A commonly asked question within the localization industry is which is better: Rule Based or Statistical Machine Translations systems.  While both approaches have merits and advantages, the question in my mind is which offers the best future potential and best value for LSPs who are considering a future offering which includes an element of Machine Translation?

According to Don DePalma and his team at Common Sense Advisory, if you’re an LSP and haven’t been asked to provide an RFQ (Request for Quotation) that includes an element of Machine Translation, then you’re rapidly becoming the exception!

So as a successful LSP entrepreneur, which is the best wagon to hitch your horses to: Rule Based or Statistical Machine Translation?

First of all, what is Machine Translation?

Machine translation (MT) is automated translation or “translation carried out by a computer” – as defined in the Oxford English dictionary. It is the process by which computer software is used to translate a text from one natural language to another.

Machine Translation systems have been in development since the 1950s, however the technology required to develop successful MT systems was not up to par at this time and so research was largely put to the side.
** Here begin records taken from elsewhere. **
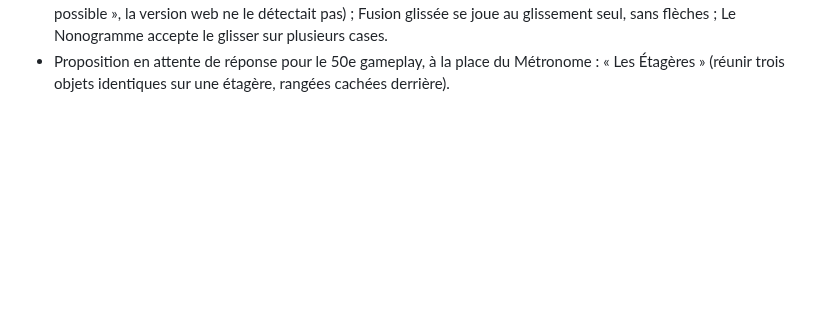
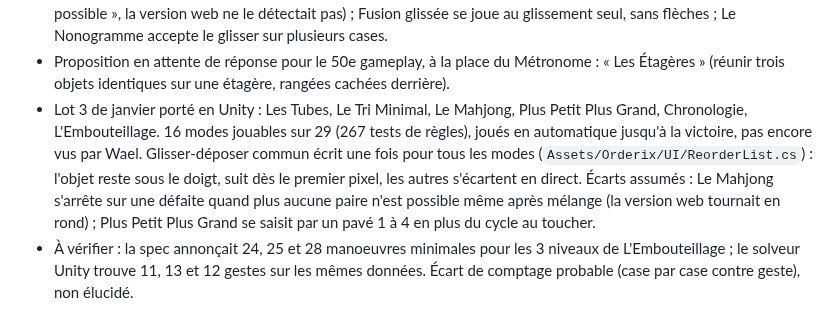
Before and after one commit to Wael3rd/orderix, a Markdown page: docs/journal.md, the part around the change. GitHub-like rendering; blank space fills up the shorter version.

Commit message:
journal : lot 3 de janvier porte en Unity
Co-Authored-By: Claude Fable 5.2 <noreply@anthropic.com>
Claude-Session: https://claude.ai/code/session_01XYityo1CnYHCsaHQEmHTey

```diff
--- a/docs/journal.md
+++ b/docs/journal.md
@@ -262,3 +262,5 @@ Wael veut une app de niveau pro autour du jeu. Étude de deux apps de référenc
 - Verdict de Wael sur le lot 1, joué sur téléphone : Tri Cascade, L'Insertion, Le Code et Mémo Croissant sont OK. Le Métronome retiré : « le jeu est nul » (c'est le jeu lui-même, pas le portage ; il avait pourtant été validé en juillet). Il sort du programme Unity (jour 5 vide, à remplacer) et ne doit pas être reproposé tel quel. Le catalogue des 50 retombe à 49.
 - Lot 2 de janvier porté en Unity : La Fontaine, Les Dominos, Paires Reliées, Fusion glissée (ex-2048), Le Taquin, Le Nonogramme. 10 modes jouables sur 29 (172 tests de règles). Joués en automatique jusqu'à l'écran de fin, pas encore vus par Wael sur téléphone. Écarts assumés : Paires Reliées détecte le blocage (défaite « Plus aucun chemin possible », la version web ne le détectait pas) ; Fusion glissée se joue au glissement seul, sans flèches ; Le Nonogramme accepte le glisser sur plusieurs cases.
 - Proposition en attente de réponse pour le 50e gameplay, à la place du Métronome : « Les Étagères » (réunir trois objets identiques sur une étagère, rangées cachées derrière).
+- Lot 3 de janvier porté en Unity : Les Tubes, Le Tri Minimal, Le Mahjong, Plus Petit Plus Grand, Chronologie, L'Embouteillage. 16 modes jouables sur 29 (267 tests de règles), joués en automatique jusqu'à la victoire, pas encore vus par Wael. Glisser-déposer commun écrit une fois pour tous les modes (`Assets/Orderix/UI/ReorderList.cs`) : l'objet reste sous le doigt, suit dès le premier pixel, les autres s'écartent en direct. Écarts assumés : Le Mahjong s'arrête sur une défaite quand plus aucune paire n'est possible même après mélange (la version web tournait en rond) ; Plus Petit Plus Grand se saisit par un pavé 1 à 4 en plus du cycle au toucher.
+- À vérifier : la spec annonçait 24, 25 et 28 manoeuvres minimales pour les 3 niveaux de L'Embouteillage ; le solveur Unity trouve 11, 13 et 12 gestes sur les mêmes données. Écart de comptage probable (case par case contre geste), non élucidé.
```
But in the last 15 years, as computational resources have became more mainstream and the internet opening up a wider multilingual and global community, interest in Machine Translation has been renewed.

There are three different types of Machine Translation systems available today. These are Rule-Based Machine Translation (RBMT), Statistical Machine Translation (SMT) and hybrid systems – a combination of RBMT and SMT.

Rule-Based Machine Translation Technology

Rule-based machine translation relies on countless built-in linguistic rules and gigantic bilingual dictionaries for each language pair. RBMT system works by parsing text and creating a transitional representation from which the text in the target language is generated. This process requires extensive lexicons with morphological, syntactic, and semantic information, and large sets of rules. RBMT uses a complex rule set and then transfers the grammatical structure of the source language into the target language.

In most cases, there are two steps: an initial investment that significantly increases the quality at a limited cost, and an ongoing investment to increase quality incrementally. While rule-based MT brings companies to a reasonable quality threshold, the quality improvement process is generally long and expensive. This has been a contributing factor to the slow adoption and usage of MT in the localization industry.

Surely, there must be a better approach!

Statistical Machine Translation Technology

Statistical Machine Translation (SMT) utilizes statistical translation models generated from the analysis of monolingual and bilingual content. Essentially this approach uses computing power to build sophisticated data models to translate one source language into another. This makes the use of SMT a far simpler option, and a significant factor in the broader adoption of statistical machine translation technology in the localization industry.

Building SMT models is a relatively quick and simple process. Using current systems – users can upload  training material and have an MT engne generated in a matter of hours. While it is genereally thought that a minimum of two million words are required to train an engine for a specific domain, it is possible to reach an acceptable quality threshold with much less.  The technology relies on bilingual corpora such as translation memories and glossaries for the system to learn the language patterns, and monolingual data is used to improve the fluency of the output as the engine has more text examples to choose from. SMT engines will prove to have a higher output quality if trained using domain specific training data such as; medical, financial or technical domains.

SMT technology is CPU intensive and requires an extensive hardware configuration to run translation models for acceptable performance levels. However, the introduction of cloud services, and the increasing availability of bilingual corpora are having a dramatic effect on the popularity of SMT systems, which is leading to a higher adoption rate in the language services industry.


  • ŸRBMT can achieve good results but the training and development costs are very high for a good quality system. In terms of investment, the customization cycle needed to reach the quality threshold can be long and costly.
  • ŸRBMT systems can be built with much less data than SMT systems, instead using dictionaries and language rules to translate. This sometimes results in a lack of fluency.
  • Ÿ  Language is constantly changing, which means rules must be managed and updated where necessary in RBMT systems.
  • Ÿ  SMT systems can be built in much less time and do not require linguistic experts to apply language rules to the system.
  • Ÿ  SMT models require state-of the-art computer processing power and storage capacity to build and manage large translation models.
  • Ÿ SMT systems can mimic the style of the training data to generate output based on the frequency of patterns allowing them to produce more fluent output.

The Verdict

Statistical Machine Translation technology is growing in acceptance and is by far, the clear leader between both technologies. The increasing availability of cloud-based computing is providing a solution to the high computer processing power and storage capacity required to run SMT technology effectively, making SMT a game changer for the localization industry.

Training data for SMT engines is becoming more widely available, thanks to the internet and the increasing volumes of multilingual content being created by both companies and private internet users. High quality aligned bilingual corpora is still expensive and time consuming to create but, once created becomes a valuable asset to any organization implementing SMT technology, with translations benefiting from economies of scale over time.

Tony O’Dowd, Founder and Chief Architect,